### [To do]
Every line of the data that contains the string "drift" must be copied.

____ Supplied records

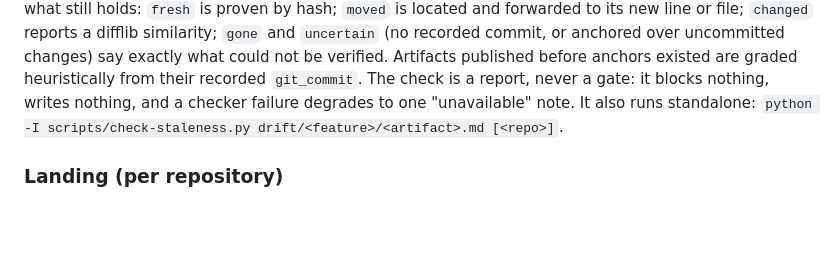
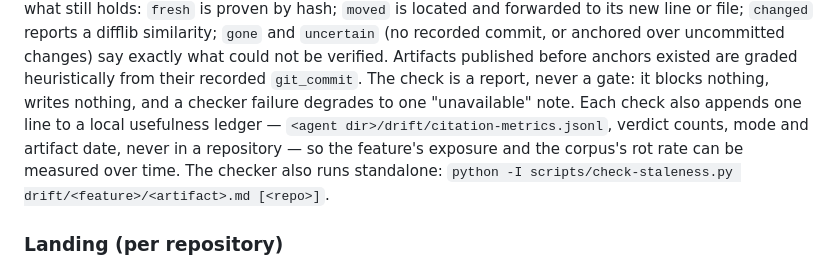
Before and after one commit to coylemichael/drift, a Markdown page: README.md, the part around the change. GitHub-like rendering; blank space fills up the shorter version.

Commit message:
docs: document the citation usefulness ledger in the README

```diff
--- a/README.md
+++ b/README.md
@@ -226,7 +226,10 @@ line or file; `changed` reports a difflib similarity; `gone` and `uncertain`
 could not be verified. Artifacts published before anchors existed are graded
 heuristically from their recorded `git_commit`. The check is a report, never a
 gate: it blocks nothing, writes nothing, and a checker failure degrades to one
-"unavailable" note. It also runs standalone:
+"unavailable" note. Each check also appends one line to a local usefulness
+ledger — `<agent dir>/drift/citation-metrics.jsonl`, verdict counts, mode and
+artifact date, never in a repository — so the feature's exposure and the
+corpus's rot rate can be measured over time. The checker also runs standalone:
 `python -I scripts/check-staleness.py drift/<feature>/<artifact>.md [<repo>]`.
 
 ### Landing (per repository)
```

________
____ Supplied records

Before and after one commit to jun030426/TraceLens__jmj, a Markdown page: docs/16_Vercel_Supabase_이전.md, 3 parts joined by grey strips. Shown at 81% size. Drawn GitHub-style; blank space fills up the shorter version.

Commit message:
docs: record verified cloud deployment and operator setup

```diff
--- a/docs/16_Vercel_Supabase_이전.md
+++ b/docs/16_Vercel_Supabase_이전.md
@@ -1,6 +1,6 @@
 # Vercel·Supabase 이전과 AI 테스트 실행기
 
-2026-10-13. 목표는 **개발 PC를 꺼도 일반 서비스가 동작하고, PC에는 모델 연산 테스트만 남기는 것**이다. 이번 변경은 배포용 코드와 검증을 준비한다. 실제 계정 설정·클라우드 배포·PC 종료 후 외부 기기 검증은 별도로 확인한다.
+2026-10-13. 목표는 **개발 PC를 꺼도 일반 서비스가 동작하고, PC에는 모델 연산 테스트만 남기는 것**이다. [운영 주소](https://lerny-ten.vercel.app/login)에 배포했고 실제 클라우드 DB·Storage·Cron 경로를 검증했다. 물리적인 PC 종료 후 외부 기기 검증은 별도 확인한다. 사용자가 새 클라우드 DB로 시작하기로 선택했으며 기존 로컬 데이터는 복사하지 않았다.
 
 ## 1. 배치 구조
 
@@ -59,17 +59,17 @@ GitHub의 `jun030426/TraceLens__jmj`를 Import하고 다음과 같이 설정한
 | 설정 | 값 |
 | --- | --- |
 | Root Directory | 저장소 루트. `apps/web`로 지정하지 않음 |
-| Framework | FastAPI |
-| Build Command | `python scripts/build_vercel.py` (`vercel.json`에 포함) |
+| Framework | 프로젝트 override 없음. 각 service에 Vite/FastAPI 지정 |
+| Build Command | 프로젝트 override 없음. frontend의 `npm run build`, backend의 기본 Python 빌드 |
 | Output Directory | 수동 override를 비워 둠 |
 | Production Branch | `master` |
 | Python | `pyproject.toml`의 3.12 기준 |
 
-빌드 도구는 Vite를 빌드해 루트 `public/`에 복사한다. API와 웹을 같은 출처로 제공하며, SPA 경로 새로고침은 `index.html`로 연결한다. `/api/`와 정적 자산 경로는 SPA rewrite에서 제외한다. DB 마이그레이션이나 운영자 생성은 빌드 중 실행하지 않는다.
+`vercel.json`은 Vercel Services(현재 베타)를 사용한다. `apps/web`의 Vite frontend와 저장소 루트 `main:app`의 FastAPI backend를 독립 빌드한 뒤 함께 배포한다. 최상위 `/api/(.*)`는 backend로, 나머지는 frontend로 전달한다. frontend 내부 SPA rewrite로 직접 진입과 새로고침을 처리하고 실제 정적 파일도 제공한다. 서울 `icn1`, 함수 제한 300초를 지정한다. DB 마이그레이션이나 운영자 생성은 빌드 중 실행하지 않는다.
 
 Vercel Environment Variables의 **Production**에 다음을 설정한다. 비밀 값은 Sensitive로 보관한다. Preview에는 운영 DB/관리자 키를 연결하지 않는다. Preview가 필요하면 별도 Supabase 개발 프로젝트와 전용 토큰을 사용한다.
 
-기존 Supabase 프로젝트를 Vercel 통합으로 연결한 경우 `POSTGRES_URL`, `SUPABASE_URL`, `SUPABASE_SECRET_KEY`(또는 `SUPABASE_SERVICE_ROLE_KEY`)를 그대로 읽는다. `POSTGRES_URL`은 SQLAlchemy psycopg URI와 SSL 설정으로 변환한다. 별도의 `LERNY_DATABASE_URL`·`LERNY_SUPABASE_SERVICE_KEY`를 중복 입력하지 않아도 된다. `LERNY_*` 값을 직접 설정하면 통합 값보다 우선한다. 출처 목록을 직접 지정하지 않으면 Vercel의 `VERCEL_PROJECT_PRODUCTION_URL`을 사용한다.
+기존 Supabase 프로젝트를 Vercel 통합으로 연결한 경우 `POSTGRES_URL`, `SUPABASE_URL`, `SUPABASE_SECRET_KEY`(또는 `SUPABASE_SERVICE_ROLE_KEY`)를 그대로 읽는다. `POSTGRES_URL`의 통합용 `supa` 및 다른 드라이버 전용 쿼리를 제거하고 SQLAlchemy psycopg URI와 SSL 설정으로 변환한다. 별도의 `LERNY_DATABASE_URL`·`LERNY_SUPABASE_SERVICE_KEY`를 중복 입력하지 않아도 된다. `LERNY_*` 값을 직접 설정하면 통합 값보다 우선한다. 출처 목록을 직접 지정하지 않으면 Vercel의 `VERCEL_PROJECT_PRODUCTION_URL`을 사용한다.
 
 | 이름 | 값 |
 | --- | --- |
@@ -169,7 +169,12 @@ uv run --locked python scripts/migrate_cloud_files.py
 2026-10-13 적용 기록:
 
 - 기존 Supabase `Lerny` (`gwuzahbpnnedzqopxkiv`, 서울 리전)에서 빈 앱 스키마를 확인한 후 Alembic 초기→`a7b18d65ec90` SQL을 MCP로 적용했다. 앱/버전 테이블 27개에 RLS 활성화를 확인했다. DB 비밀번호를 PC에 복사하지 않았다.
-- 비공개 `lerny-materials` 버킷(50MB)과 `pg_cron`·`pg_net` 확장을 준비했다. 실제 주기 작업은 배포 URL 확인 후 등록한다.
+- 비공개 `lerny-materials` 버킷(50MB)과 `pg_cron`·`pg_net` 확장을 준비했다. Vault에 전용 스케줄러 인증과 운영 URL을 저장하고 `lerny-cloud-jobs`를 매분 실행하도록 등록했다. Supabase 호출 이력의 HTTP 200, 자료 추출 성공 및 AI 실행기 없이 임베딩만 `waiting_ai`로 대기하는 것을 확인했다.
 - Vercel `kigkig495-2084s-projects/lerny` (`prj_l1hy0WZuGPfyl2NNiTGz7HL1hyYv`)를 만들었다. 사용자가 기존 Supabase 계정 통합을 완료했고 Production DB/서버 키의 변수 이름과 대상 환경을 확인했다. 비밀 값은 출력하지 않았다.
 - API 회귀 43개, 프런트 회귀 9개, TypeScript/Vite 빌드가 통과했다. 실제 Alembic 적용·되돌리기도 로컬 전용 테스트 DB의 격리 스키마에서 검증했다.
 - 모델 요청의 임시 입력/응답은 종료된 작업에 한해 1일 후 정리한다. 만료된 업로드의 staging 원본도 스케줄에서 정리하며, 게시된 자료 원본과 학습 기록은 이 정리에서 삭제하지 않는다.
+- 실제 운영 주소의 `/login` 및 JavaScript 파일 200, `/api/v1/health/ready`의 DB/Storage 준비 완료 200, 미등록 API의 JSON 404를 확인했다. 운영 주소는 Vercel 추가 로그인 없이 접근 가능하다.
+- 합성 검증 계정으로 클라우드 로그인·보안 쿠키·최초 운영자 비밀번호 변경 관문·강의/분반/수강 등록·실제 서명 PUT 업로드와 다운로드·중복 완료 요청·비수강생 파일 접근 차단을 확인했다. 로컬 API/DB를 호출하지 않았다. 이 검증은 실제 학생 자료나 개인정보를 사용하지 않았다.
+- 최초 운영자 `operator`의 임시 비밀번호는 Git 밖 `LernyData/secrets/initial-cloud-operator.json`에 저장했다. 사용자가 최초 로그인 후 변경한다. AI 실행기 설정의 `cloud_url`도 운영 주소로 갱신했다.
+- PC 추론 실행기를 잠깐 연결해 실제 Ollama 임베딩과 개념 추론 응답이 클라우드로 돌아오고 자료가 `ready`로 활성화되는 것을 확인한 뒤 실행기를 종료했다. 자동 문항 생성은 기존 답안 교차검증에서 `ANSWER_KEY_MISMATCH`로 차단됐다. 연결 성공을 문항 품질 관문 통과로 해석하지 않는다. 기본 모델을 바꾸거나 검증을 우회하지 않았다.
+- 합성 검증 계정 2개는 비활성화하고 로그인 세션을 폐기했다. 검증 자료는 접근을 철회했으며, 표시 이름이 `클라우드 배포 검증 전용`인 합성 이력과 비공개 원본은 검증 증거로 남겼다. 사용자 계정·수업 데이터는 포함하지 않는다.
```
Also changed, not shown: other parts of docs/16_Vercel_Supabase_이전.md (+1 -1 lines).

________

### [Finished task]
Before and after one commit to coylemichael/drift, a Markdown page: README.md, the part around the change. GitHub-like rendering; blank space fills up the shorter version.
+ledger — `<agent dir>/drift/citation-metrics.jsonl`, verdict counts, mode and
 `python -I scripts/check-staleness.py drift/<feature>/<artifact>.md [<repo>]`.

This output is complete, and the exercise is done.